Task data:
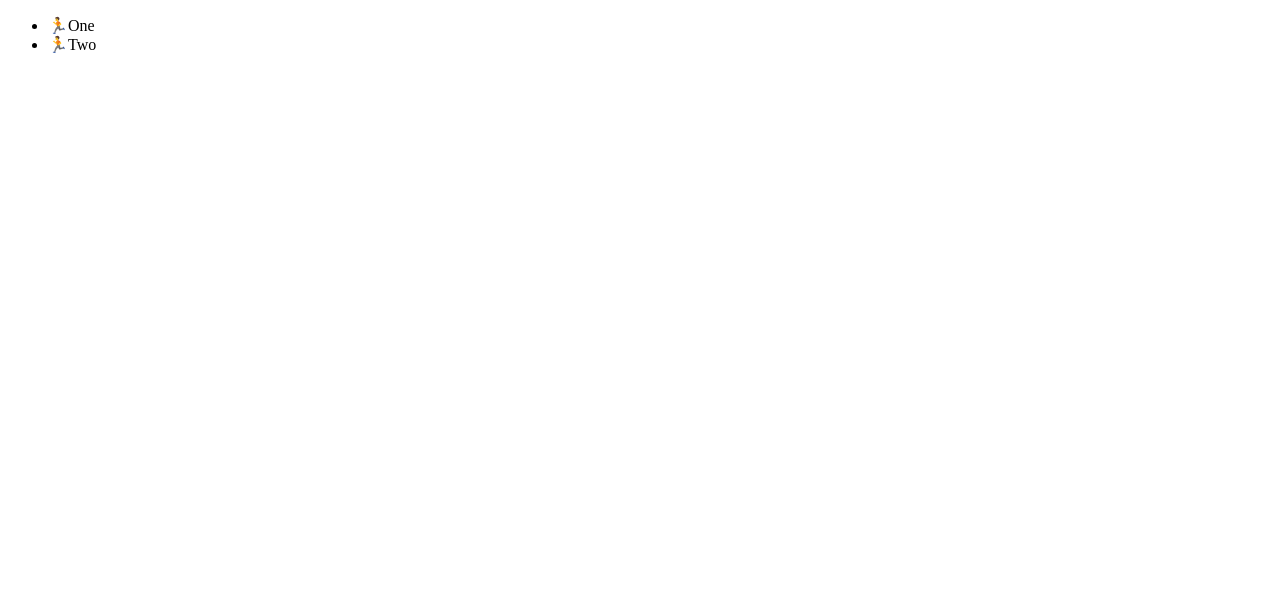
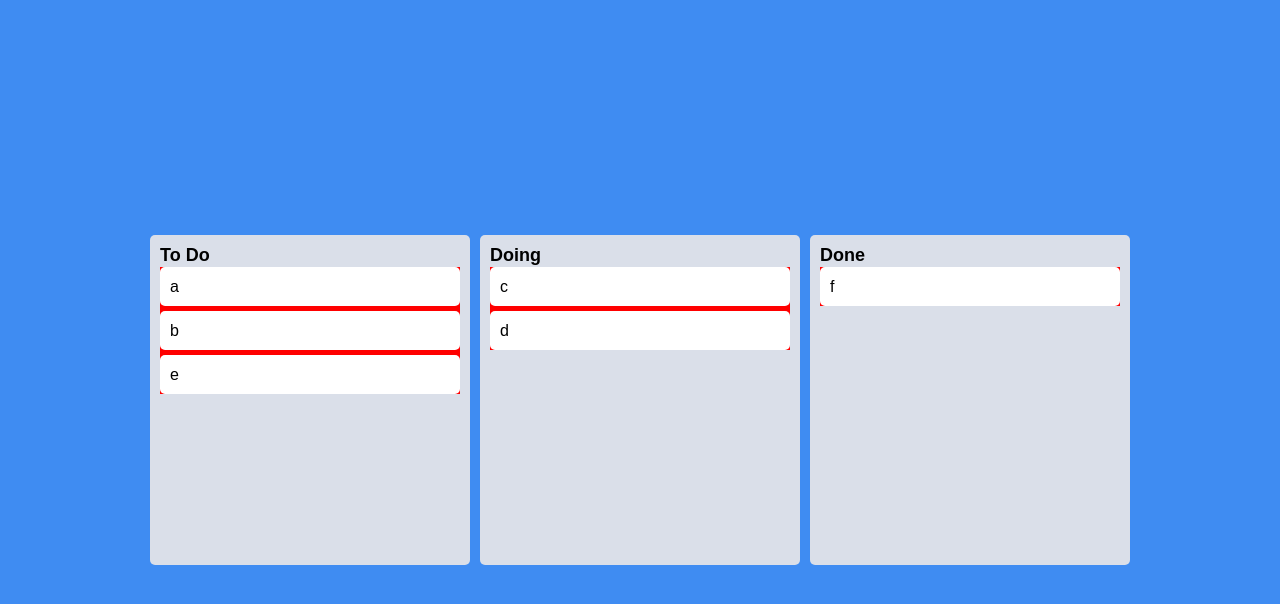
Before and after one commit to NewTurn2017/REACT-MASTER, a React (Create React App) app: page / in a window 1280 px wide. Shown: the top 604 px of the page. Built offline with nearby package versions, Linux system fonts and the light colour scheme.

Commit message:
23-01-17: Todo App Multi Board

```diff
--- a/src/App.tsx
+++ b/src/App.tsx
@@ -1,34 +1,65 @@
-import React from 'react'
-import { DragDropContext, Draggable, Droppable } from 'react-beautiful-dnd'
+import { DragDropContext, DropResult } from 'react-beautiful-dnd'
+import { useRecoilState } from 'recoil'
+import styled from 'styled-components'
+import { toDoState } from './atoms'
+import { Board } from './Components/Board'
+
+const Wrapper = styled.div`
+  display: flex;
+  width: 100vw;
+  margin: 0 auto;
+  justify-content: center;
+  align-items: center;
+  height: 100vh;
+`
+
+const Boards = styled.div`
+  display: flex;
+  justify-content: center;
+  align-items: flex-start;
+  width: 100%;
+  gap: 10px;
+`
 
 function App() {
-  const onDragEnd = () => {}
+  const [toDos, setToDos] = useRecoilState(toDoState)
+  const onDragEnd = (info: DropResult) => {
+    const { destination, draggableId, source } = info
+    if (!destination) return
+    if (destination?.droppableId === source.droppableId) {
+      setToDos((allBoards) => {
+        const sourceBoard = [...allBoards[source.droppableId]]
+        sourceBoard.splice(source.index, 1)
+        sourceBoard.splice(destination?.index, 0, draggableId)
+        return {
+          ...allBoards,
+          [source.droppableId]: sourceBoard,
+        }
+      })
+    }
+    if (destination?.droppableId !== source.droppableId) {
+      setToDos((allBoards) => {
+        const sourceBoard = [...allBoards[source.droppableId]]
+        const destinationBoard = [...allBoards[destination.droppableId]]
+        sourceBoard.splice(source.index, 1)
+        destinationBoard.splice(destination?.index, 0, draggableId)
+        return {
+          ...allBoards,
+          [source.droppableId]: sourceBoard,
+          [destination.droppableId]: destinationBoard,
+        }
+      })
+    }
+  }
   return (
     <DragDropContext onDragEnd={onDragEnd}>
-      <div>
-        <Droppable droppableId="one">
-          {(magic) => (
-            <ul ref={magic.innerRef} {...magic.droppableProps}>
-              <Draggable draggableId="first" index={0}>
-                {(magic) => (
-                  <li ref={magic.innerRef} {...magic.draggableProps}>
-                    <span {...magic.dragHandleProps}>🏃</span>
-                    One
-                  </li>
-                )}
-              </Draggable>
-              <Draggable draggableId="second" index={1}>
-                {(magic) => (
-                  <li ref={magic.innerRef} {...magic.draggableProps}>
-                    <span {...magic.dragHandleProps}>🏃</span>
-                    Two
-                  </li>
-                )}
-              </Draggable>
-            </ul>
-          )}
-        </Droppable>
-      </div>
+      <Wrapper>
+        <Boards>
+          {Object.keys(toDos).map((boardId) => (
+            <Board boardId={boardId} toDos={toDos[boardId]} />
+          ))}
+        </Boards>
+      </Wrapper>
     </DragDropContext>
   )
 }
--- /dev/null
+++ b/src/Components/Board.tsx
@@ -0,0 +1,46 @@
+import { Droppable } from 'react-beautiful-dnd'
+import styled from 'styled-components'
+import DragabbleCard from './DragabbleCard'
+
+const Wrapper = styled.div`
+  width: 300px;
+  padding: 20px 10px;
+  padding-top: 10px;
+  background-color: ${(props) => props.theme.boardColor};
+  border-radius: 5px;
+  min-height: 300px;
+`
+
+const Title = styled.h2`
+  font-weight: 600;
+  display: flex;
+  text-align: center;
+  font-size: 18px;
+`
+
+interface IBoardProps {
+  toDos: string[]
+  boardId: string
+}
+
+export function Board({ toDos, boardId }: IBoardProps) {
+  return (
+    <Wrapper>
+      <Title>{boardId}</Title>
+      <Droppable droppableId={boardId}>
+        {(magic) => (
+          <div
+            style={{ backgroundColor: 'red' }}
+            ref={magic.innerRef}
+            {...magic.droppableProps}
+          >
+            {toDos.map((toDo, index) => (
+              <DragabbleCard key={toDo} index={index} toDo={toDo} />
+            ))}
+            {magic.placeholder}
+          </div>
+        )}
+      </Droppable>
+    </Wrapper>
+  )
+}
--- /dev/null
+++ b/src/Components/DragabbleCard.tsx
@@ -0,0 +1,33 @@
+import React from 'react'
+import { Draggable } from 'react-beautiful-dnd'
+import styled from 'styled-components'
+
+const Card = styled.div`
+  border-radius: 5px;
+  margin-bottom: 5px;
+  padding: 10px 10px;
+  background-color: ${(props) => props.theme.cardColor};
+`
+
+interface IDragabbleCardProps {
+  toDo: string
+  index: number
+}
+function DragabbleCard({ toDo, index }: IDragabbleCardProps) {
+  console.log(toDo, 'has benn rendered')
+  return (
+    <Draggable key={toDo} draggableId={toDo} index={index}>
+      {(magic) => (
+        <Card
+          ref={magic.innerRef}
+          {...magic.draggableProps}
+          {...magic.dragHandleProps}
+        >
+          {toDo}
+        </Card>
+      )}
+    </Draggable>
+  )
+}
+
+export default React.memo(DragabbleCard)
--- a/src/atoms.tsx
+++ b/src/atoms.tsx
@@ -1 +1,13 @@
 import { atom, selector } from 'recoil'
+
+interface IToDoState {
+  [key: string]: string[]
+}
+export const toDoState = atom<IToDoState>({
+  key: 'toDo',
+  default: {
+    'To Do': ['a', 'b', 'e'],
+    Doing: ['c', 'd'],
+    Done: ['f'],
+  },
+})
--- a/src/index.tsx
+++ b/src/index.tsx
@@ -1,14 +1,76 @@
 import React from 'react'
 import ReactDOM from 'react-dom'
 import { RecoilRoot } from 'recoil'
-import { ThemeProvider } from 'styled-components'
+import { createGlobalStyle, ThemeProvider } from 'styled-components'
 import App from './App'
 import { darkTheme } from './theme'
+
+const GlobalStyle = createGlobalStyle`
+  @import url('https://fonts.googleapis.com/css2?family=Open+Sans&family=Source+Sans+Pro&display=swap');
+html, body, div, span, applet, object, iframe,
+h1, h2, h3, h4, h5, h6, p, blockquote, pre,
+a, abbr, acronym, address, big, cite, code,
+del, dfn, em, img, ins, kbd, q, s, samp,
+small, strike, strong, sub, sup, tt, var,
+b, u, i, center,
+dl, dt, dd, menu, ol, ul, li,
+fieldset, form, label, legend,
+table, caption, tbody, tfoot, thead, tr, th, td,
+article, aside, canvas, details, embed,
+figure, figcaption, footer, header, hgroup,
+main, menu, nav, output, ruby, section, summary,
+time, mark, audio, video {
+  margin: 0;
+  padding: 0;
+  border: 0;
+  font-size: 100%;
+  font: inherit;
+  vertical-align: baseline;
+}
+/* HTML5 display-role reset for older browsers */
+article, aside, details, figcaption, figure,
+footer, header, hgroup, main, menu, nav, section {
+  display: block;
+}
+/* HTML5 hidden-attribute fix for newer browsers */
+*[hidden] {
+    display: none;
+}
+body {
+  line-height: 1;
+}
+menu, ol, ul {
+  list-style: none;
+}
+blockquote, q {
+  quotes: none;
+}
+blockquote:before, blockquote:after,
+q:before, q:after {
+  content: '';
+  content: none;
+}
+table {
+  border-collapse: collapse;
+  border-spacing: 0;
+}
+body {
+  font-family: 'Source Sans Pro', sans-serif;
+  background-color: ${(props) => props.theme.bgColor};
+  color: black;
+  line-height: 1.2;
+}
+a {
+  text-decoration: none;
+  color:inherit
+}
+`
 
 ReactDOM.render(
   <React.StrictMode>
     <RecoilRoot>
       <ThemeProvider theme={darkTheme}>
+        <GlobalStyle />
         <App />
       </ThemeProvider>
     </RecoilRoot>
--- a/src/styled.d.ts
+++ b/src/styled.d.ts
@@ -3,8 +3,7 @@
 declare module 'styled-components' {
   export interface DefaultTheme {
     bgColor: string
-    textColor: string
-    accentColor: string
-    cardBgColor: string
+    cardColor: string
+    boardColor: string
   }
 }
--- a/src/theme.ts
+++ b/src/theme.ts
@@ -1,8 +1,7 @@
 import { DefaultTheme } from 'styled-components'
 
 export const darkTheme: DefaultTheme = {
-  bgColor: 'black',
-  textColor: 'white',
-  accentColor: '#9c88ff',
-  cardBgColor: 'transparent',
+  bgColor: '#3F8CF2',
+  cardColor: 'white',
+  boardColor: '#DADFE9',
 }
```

To do: The task calls for all lines in the entries that hold "content".

Response to this exercise:
+  justify-content: center;
+  justify-content: center;
+  content: '';
+  content: none;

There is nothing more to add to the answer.